▶ Work to be completed:
Copy out the entries exactly, and wherever a picture appears, leave it out.

▶ Input:
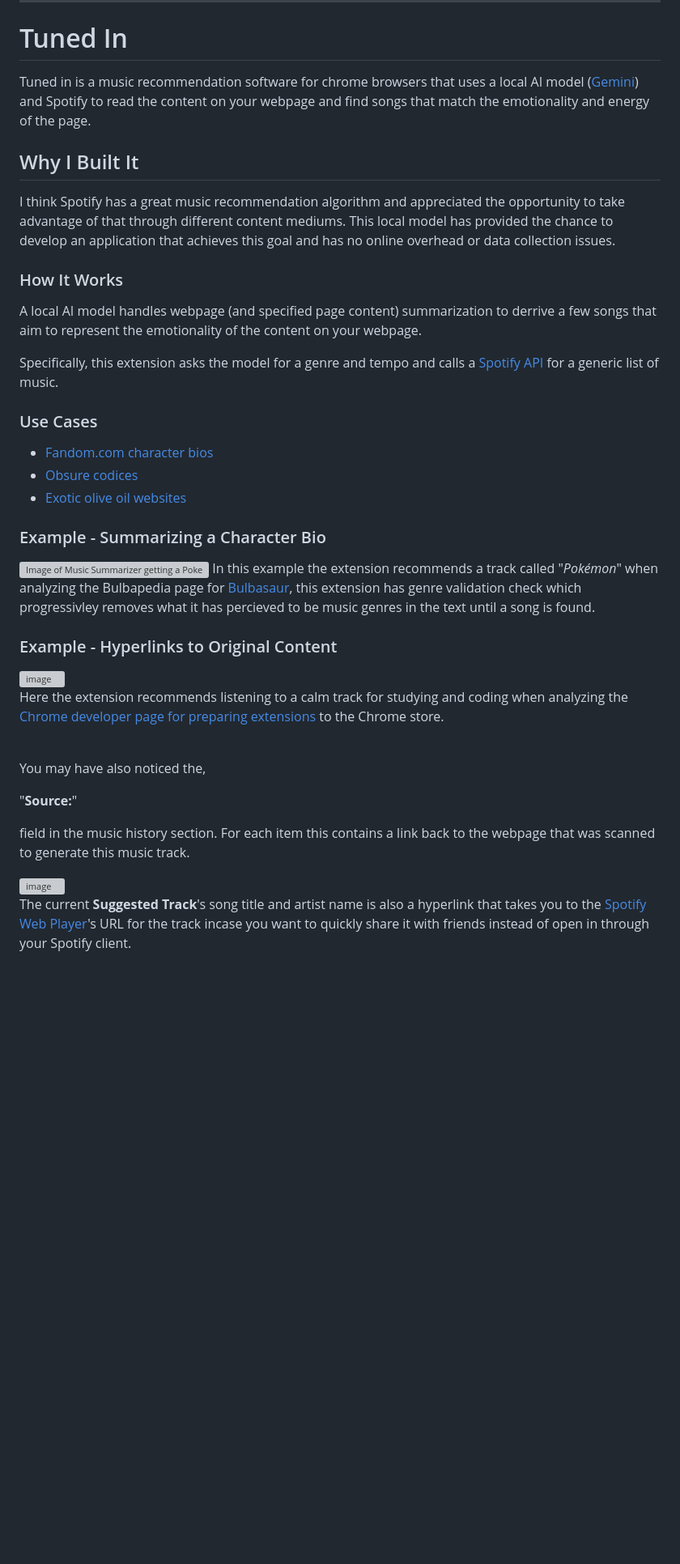
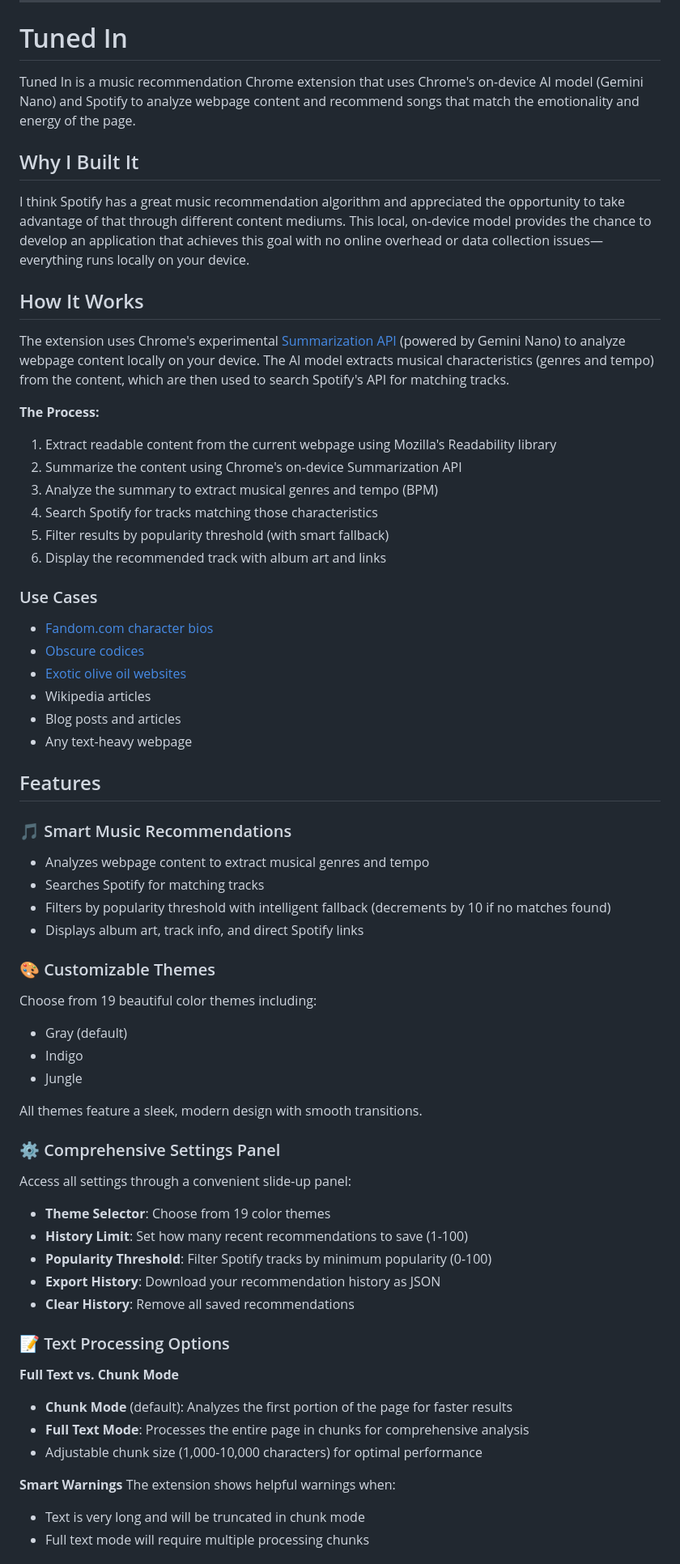
Before and after one commit to ClaytonWas/Tuned-In, a Markdown page: README.md, the part around one of its changes. Shown at 81% size. GitHub-like rendering; blank space fills up the shorter version; grey boxes are pictures that could not be loaded.

```diff
--- a/README.md
+++ b/README.md
@@ -4,43 +4,67 @@ Check it out in the [Chrome Web Store](https://chromewebstore.google.com/detail/
 
 # Tuned In
 
-Tuned in is a music recommendation software for chrome browsers that uses a local AI model ([Gemini](https://blog.google/technology/ai/google-gemini-ai/)) and Spotify to read the content on your webpage and find songs that match the emotionality and energy of the page.
+Tuned In is a music recommendation Chrome extension that uses Chrome's on-device AI model (Gemini Nano) and Spotify to analyze webpage content and recommend songs that match the emotionality and energy of the page.
 
 ## Why I Built It
 
-I think Spotify has a great music recommendation algorithm and appreciated the opportunity to take advantage of that through different content mediums. This local model has provided the chance to develop an application that achieves this goal and has no online overhead or data collection issues.
+I think Spotify has a great music recommendation algorithm and appreciated the opportunity to take advantage of that through different content mediums. This local, on-device model provides the chance to develop an application that achieves this goal with no online overhead or data collection issues—everything runs locally on your device.
 
-### How It Works
+## How It Works
 
-A local AI model handles webpage (and specified page content) summarization to derrive a few songs that aim to represent the emotionality of the content on your webpage.
+The extension uses Chrome's experimental [Summarization API](https://developer.chrome.com/docs/ai/summarizer-api) (powered by Gemini Nano) to analyze webpage content locally on your device. The AI model extracts musical characteristics (genres and tempo) from the content, which are then used to search Spotify's API for matching tracks.
 
-Specifically, this extension asks the model for a genre and tempo and calls a [Spotify API](https://github.com/ClaytonWas/tuned-in-api) for a generic list of music.
+**The Process:**
+1. Extract readable content from the current webpage using Mozilla's Readability library
+2. Summarize the content using Chrome's on-device Summarization API
+3. Analyze the summary to extract musical genres and tempo (BPM)
+4. Search Spotify for tracks matching those characteristics
+5. Filter results by popularity threshold (with smart fallback)
+6. Display the recommended track with album art and links
 
 ### Use Cases
 
 - [Fandom.com character bios](https://metalgear.fandom.com/wiki/Solid_Snake)
-- [Obsure codices](https://sacred-texts.com/alc/emerald.htm)
+- [Obscure codices](https://sacred-texts.com/alc/emerald.htm)
 - [Exotic olive oil websites](https://groveandvine.com/our-process/)
+- Wikipedia articles
+- Blog posts and articles
+- Any text-heavy webpage
 
-### Example -  Summarizing a Character Bio
-![Image of Music Summarizer getting a Pokemon related track when analyzing the Bulbapedia page for Bulbasaur](https://github.com/user-attachments/assets/1f6fc569-dacc-4477-ac51-a93fa21bce9e)
-In this example the extension recommends a track called "_Pokémon_" when analyzing the Bulbapedia page for [Bulbasaur](https://bulbapedia.bulbagarden.net/wiki/Bulbasaur_(Pok%C3%A9mon)), this extension has genre validation check which progressivley removes what it has percieved to be music genres in the text until a song is found.
+## Features
 
-### Example - Hyperlinks to Original Content
-<img width="333" height="295" alt="image" src="https://github.com/user-attachments/assets/4eeced42-f222-4d44-abb4-970d6da30406" />
+### 🎵 Smart Music Recommendations
+- Analyzes webpage content to extract musical genres and tempo
+- Searches Spotify for matching tracks
+- Filters by popularity threshold with intelligent fallback (decrements by 10 if no matches found)
+- Displays album art, track info, and direct Spotify links
 
-Here the extension recommends listening to a calm track for studying and coding when analyzing the [Chrome developer page for preparing extensions](https://developer.chrome.com/docs/webstore/prepare) to the Chrome store.
+### 🎨 Customizable Themes
+Choose from 19 beautiful color themes including:
+- Gray (default)
+- Indigo
+- Jungle
 
-<br>
+All themes feature a sleek, modern design with smooth transitions.
 
-You may have also noticed the,
+### ⚙️ Comprehensive Settings Panel
+Access all settings through a convenient slide-up panel:
 
-"**Source:**"
+- **Theme Selector**: Choose from 19 color themes
+- **History Limit**: Set how many recent recommendations to save (1-100)
+- **Popularity Threshold**: Filter Spotify tracks by minimum popularity (0-100)
+- **Export History**: Download your recommendation history as JSON
+- **Clear History**: Remove all saved recommendations
 
-field in the music history section.
-For each item this contains a link back to the webpage that was scanned to generate this music track.
+### 📝 Text Processing Options
 
-<img width="323" height="451" alt="image" src="https://github.com/user-attachments/assets/acc7156a-e796-4f94-a1b5-0d1a778b501f" />
+**Full Text vs. Chunk Mode**
+- **Chunk Mode** (default): Analyzes the first portion of the page for faster results
+- **Full Text Mode**: Processes the entire page in chunks for comprehensive analysis
+- Adjustable chunk size (1,000-10,000 characters) for optimal performance
 
-The current **Suggested Track**'s song title and artist name is also a hyperlink that takes you to the [Spotify Web Player](https://open.spotify.com/track/6mN97GET1fu6h4NtH5jDuY)'s URL for the track incase you want to quickly share it with friends instead of open in through your Spotify client.
+**Smart Warnings**
+The extension shows helpful warnings when:
+- Text is very long and will be truncated in chunk mode
+- Full text mode will require multiple processing chunks
 
```
Also changed, not shown: other parts of README.md (+104 -51 lines).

▶ Output of the exercise:
Before and after one commit to ClaytonWas/Tuned-In, a Markdown page: README.md, the part around one of its changes. Shown at 81% size. GitHub-like rendering; blank space fills up the shorter version; grey boxes are pictures that could not be loaded.

```diff
--- a/README.md
+++ b/README.md
@@ -4,43 +4,67 @@ Check it out in the [Chrome Web Store](https://chromewebstore.google.com/detail/
 
 # Tuned In
 
-Tuned in is a music recommendation software for chrome browsers that uses a local AI model ([Gemini](https://blog.google/technology/ai/google-gemini-ai/)) and Spotify to read the content on your webpage and find songs that match the emotionality and energy of the page.
+Tuned In is a music recommendation Chrome extension that uses Chrome's on-device AI model (Gemini Nano) and Spotify to analyze webpage content and recommend songs that match the emotionality and energy of the page.
 
 ## Why I Built It
 
-I think Spotify has a great music recommendation algorithm and appreciated the opportunity to take advantage of that through different content mediums. This local model has provided the chance to develop an application that achieves this goal and has no online overhead or data collection issues.
+I think Spotify has a great music recommendation algorithm and appreciated the opportunity to take advantage of that through different content mediums. This local, on-device model provides the chance to develop an application that achieves this goal with no online overhead or data collection issues—everything runs locally on your device.
 
-### How It Works
+## How It Works
 
-A local AI model handles webpage (and specified page content) summarization to derrive a few songs that aim to represent the emotionality of the content on your webpage.
+The extension uses Chrome's experimental [Summarization API](https://developer.chrome.com/docs/ai/summarizer-api) (powered by Gemini Nano) to analyze webpage content locally on your device. The AI model extracts musical characteristics (genres and tempo) from the content, which are then used to search Spotify's API for matching tracks.
 
-Specifically, this extension asks the model for a genre and tempo and calls a [Spotify API](https://github.com/ClaytonWas/tuned-in-api) for a generic list of music.
+**The Process:**
+1. Extract readable content from the current webpage using Mozilla's Readability library
+2. Summarize the content using Chrome's on-device Summarization API
+3. Analyze the summary to extract musical genres and tempo (BPM)
+4. Search Spotify for tracks matching those characteristics
+5. Filter results by popularity threshold (with smart fallback)
+6. Display the recommended track with album art and links
 
 ### Use Cases
 
 - [Fandom.com character bios](https://metalgear.fandom.com/wiki/Solid_Snake)
-- [Obsure codices](https://sacred-texts.com/alc/emerald.htm)
+- [Obscure codices](https://sacred-texts.com/alc/emerald.htm)
 - [Exotic olive oil websites](https://groveandvine.com/our-process/)
+- Wikipedia articles
+- Blog posts and articles
+- Any text-heavy webpage
 
-### Example -  Summarizing a Character Bio
-![Image of Music Summarizer getting a Pokemon related track when analyzing the Bulbapedia page for Bulbasaur](https://github.com/user-attachments/assets/1f6fc569-dacc-4477-ac51-a93fa21bce9e)
-In this example the extension recommends a track called "_Pokémon_" when analyzing the Bulbapedia page for [Bulbasaur](https://bulbapedia.bulbagarden.net/wiki/Bulbasaur_(Pok%C3%A9mon)), this extension has genre validation check which progressivley removes what it has percieved to be music genres in the text until a song is found.
+## Features
 
-### Example - Hyperlinks to Original Content
-<img width="333" height="295" alt="image" src="https://github.com/user-attachments/assets/4eeced42-f222-4d44-abb4-970d6da30406" />
+### 🎵 Smart Music Recommendations
+- Analyzes webpage content to extract musical genres and tempo
+- Searches Spotify for matching tracks
+- Filters by popularity threshold with intelligent fallback (decrements by 10 if no matches found)
+- Displays album art, track info, and direct Spotify links
 
-Here the extension recommends listening to a calm track for studying and coding when analyzing the [Chrome developer page for preparing extensions](https://developer.chrome.com/docs/webstore/prepare) to the Chrome store.
+### 🎨 Customizable Themes
+Choose from 19 beautiful color themes including:
+- Gray (default)
+- Indigo
+- Jungle
 
-<br>
+All themes feature a sleek, modern design with smooth transitions.
 
-You may have also noticed the,
+### ⚙️ Comprehensive Settings Panel
+Access all settings through a convenient slide-up panel:
 
-"**Source:**"
+- **Theme Selector**: Choose from 19 color themes
+- **History Limit**: Set how many recent recommendations to save (1-100)
+- **Popularity Threshold**: Filter Spotify tracks by minimum popularity (0-100)
+- **Export History**: Download your recommendation history as JSON
+- **Clear History**: Remove all saved recommendations
 
-field in the music history section.
-For each item this contains a link back to the webpage that was scanned to generate this music track.
+### 📝 Text Processing Options
 
-<img width="323" height="451" alt="image" src="https://github.com/user-attachments/assets/acc7156a-e796-4f94-a1b5-0d1a778b501f" />
+**Full Text vs. Chunk Mode**
+- **Chunk Mode** (default): Analyzes the first portion of the page for faster results
+- **Full Text Mode**: Processes the entire page in chunks for comprehensive analysis
+- Adjustable chunk size (1,000-10,000 characters) for optimal performance
 
-The current **Suggested Track**'s song title and artist name is also a hyperlink that takes you to the [Spotify Web Player](https://open.spotify.com/track/6mN97GET1fu6h4NtH5jDuY)'s URL for the track incase you want to quickly share it with friends instead of open in through your Spotify client.
+**Smart Warnings**
+The extension shows helpful warnings when:
+- Text is very long and will be truncated in chunk mode
+- Full text mode will require multiple processing chunks
 
```
Also changed, not shown: other parts of README.md (+104 -51 lines).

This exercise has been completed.